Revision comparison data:

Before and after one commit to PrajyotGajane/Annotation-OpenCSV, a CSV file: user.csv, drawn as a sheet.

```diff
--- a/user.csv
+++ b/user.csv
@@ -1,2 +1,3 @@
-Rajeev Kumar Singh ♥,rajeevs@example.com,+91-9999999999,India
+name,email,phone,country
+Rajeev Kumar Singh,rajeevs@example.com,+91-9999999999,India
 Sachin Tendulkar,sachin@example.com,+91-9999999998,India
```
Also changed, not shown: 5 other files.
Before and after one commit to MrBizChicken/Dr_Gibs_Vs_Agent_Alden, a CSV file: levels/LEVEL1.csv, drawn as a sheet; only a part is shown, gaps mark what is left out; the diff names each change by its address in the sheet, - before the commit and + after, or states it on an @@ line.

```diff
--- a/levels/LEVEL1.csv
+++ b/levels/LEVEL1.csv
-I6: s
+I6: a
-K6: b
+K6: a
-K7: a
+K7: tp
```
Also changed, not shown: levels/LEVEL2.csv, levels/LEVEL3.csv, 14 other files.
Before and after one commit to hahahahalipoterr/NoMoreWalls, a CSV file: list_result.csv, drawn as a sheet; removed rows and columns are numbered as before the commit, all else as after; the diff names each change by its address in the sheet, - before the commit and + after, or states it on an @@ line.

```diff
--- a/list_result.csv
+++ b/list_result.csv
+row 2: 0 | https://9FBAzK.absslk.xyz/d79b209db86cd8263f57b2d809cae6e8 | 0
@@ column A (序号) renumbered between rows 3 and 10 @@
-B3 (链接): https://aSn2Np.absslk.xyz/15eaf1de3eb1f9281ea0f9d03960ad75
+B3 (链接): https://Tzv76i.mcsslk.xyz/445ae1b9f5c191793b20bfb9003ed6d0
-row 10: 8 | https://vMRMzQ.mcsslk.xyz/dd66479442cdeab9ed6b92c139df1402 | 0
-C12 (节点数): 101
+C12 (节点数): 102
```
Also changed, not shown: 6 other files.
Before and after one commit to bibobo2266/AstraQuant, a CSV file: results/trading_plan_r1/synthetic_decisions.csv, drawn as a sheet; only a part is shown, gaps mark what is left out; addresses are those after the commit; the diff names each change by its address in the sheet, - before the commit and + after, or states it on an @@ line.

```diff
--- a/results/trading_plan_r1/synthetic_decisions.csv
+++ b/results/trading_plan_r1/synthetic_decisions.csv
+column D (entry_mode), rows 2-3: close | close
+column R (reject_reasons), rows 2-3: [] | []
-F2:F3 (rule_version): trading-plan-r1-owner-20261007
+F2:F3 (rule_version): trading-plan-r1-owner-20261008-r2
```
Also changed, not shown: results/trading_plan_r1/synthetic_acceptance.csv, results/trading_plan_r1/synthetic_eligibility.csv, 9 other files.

# Brief:
Go through the records and show every line with the string "shown" in it.

# Task solution:
Also changed, not shown: 5 other files.
Before and after one commit to MrBizChicken/Dr_Gibs_Vs_Agent_Alden, a CSV file: levels/LEVEL1.csv, drawn as a sheet; only a part is shown, gaps mark what is left out; the diff names each change by its address in the sheet, - before the commit and + after, or states it on an @@ line.
Also changed, not shown: levels/LEVEL2.csv, levels/LEVEL3.csv, 14 other files.
Also changed, not shown: 6 other files.
Before and after one commit to bibobo2266/AstraQuant, a CSV file: results/trading_plan_r1/synthetic_decisions.csv, drawn as a sheet; only a part is shown, gaps mark what is left out; addresses are those after the commit; the diff names each change by its address in the sheet, - before the commit and + after, or states it on an @@ line.
Also changed, not shown: results/trading_plan_r1/synthetic_acceptance.csv, results/trading_plan_r1/synthetic_eligibility.csv, 9 other files.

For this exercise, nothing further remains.